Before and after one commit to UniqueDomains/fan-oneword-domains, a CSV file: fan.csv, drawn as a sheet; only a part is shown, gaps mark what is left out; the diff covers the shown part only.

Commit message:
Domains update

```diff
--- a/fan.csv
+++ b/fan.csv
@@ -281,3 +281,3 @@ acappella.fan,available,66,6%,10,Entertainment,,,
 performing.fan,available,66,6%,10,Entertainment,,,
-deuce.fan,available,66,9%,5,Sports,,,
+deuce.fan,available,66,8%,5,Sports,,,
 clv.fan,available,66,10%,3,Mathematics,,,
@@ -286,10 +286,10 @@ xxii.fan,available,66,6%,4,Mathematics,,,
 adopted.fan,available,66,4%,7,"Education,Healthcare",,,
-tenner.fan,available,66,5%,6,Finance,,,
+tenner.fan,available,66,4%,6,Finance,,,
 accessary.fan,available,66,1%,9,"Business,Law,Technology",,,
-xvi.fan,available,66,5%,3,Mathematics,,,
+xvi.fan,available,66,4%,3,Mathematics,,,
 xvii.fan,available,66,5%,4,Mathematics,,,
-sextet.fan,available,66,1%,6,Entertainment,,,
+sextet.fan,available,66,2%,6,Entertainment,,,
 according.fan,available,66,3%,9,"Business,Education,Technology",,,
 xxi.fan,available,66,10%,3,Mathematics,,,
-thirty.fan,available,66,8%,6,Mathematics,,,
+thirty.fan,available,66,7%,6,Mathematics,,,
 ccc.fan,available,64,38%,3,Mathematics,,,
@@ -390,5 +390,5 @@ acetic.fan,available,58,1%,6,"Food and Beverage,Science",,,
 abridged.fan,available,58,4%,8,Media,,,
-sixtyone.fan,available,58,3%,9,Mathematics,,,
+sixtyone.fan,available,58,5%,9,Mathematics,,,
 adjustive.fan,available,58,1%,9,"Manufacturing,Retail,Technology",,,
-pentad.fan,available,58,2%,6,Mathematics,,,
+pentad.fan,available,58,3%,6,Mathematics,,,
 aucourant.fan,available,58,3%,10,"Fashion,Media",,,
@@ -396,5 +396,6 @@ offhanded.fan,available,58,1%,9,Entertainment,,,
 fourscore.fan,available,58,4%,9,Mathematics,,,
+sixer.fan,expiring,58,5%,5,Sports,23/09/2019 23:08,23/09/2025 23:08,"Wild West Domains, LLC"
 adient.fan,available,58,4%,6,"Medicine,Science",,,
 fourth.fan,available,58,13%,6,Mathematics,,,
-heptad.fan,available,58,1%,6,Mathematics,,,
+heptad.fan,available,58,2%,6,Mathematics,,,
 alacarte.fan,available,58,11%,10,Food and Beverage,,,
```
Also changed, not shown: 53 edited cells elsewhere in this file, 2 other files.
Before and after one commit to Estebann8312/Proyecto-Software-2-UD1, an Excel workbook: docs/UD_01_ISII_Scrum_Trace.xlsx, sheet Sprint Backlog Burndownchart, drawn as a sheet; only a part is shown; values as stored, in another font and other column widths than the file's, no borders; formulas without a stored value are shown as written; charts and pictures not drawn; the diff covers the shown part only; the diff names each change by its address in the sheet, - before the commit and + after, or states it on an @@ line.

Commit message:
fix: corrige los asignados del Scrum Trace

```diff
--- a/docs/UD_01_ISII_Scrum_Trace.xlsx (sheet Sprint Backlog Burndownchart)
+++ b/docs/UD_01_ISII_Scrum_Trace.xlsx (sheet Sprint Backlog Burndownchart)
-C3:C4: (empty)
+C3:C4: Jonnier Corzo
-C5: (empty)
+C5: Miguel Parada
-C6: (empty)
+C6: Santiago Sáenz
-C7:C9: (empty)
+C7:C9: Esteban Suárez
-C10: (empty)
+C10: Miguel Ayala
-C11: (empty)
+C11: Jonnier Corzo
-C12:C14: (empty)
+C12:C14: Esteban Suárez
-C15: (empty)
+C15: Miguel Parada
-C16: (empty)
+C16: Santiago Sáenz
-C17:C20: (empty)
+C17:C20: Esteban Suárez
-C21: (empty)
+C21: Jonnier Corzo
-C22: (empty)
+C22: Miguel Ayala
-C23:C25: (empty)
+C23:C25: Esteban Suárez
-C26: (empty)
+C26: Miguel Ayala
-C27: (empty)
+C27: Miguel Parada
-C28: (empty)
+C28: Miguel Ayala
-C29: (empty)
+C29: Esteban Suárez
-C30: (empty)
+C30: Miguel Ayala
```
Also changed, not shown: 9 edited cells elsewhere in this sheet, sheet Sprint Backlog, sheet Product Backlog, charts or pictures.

-------------------------

▸ **TASK DIRECTIONS**
Copy out the material above in full.

▸ **RESPONSE BOX**
Before and after one commit to UniqueDomains/fan-oneword-domains, a CSV file: fan.csv, drawn as a sheet; only a part is shown, gaps mark what is left out; the diff covers the shown part only.

Commit message:
Domains update

```diff
--- a/fan.csv
+++ b/fan.csv
@@ -281,3 +281,3 @@ acappella.fan,available,66,6%,10,Entertainment,,,
 performing.fan,available,66,6%,10,Entertainment,,,
-deuce.fan,available,66,9%,5,Sports,,,
+deuce.fan,available,66,8%,5,Sports,,,
 clv.fan,available,66,10%,3,Mathematics,,,
@@ -286,10 +286,10 @@ xxii.fan,available,66,6%,4,Mathematics,,,
 adopted.fan,available,66,4%,7,"Education,Healthcare",,,
-tenner.fan,available,66,5%,6,Finance,,,
+tenner.fan,available,66,4%,6,Finance,,,
 accessary.fan,available,66,1%,9,"Business,Law,Technology",,,
-xvi.fan,available,66,5%,3,Mathematics,,,
+xvi.fan,available,66,4%,3,Mathematics,,,
 xvii.fan,available,66,5%,4,Mathematics,,,
-sextet.fan,available,66,1%,6,Entertainment,,,
+sextet.fan,available,66,2%,6,Entertainment,,,
 according.fan,available,66,3%,9,"Business,Education,Technology",,,
 xxi.fan,available,66,10%,3,Mathematics,,,
-thirty.fan,available,66,8%,6,Mathematics,,,
+thirty.fan,available,66,7%,6,Mathematics,,,
 ccc.fan,available,64,38%,3,Mathematics,,,
@@ -390,5 +390,5 @@ acetic.fan,available,58,1%,6,"Food and Beverage,Science",,,
 abridged.fan,available,58,4%,8,Media,,,
-sixtyone.fan,available,58,3%,9,Mathematics,,,
+sixtyone.fan,available,58,5%,9,Mathematics,,,
 adjustive.fan,available,58,1%,9,"Manufacturing,Retail,Technology",,,
-pentad.fan,available,58,2%,6,Mathematics,,,
+pentad.fan,available,58,3%,6,Mathematics,,,
 aucourant.fan,available,58,3%,10,"Fashion,Media",,,
@@ -396,5 +396,6 @@ offhanded.fan,available,58,1%,9,Entertainment,,,
 fourscore.fan,available,58,4%,9,Mathematics,,,
+sixer.fan,expiring,58,5%,5,Sports,23/09/2019 23:08,23/09/2025 23:08,"Wild West Domains, LLC"
 adient.fan,available,58,4%,6,"Medicine,Science",,,
 fourth.fan,available,58,13%,6,Mathematics,,,
-heptad.fan,available,58,1%,6,Mathematics,,,
+heptad.fan,available,58,2%,6,Mathematics,,,
 alacarte.fan,available,58,11%,10,Food and Beverage,,,
```
Also changed, not shown: 53 edited cells elsewhere in this file, 2 other files.
Before and after one commit to Estebann8312/Proyecto-Software-2-UD1, an Excel workbook: docs/UD_01_ISII_Scrum_Trace.xlsx, sheet Sprint Backlog Burndownchart, drawn as a sheet; only a part is shown; values as stored, in another font and other column widths than the file's, no borders; formulas without a stored value are shown as written; charts and pictures not drawn; the diff covers the shown part only; the diff names each change by its address in the sheet, - before the commit and + after, or states it on an @@ line.

Commit message:
fix: corrige los asignados del Scrum Trace

```diff
--- a/docs/UD_01_ISII_Scrum_Trace.xlsx (sheet Sprint Backlog Burndownchart)
+++ b/docs/UD_01_ISII_Scrum_Trace.xlsx (sheet Sprint Backlog Burndownchart)
-C3:C4: (empty)
+C3:C4: Jonnier Corzo
-C5: (empty)
+C5: Miguel Parada
-C6: (empty)
+C6: Santiago Sáenz
-C7:C9: (empty)
+C7:C9: Esteban Suárez
-C10: (empty)
+C10: Miguel Ayala
-C11: (empty)
+C11: Jonnier Corzo
-C12:C14: (empty)
+C12:C14: Esteban Suárez
-C15: (empty)
+C15: Miguel Parada
-C16: (empty)
+C16: Santiago Sáenz
-C17:C20: (empty)
+C17:C20: Esteban Suárez
-C21: (empty)
+C21: Jonnier Corzo
-C22: (empty)
+C22: Miguel Ayala
-C23:C25: (empty)
+C23:C25: Esteban Suárez
-C26: (empty)
+C26: Miguel Ayala
-C27: (empty)
+C27: Miguel Parada
-C28: (empty)
+C28: Miguel Ayala
-C29: (empty)
+C29: Esteban Suárez
-C30: (empty)
+C30: Miguel Ayala
```
Also changed, not shown: 9 edited cells elsewhere in this sheet, sheet Sprint Backlog, sheet Product Backlog, charts or pictures.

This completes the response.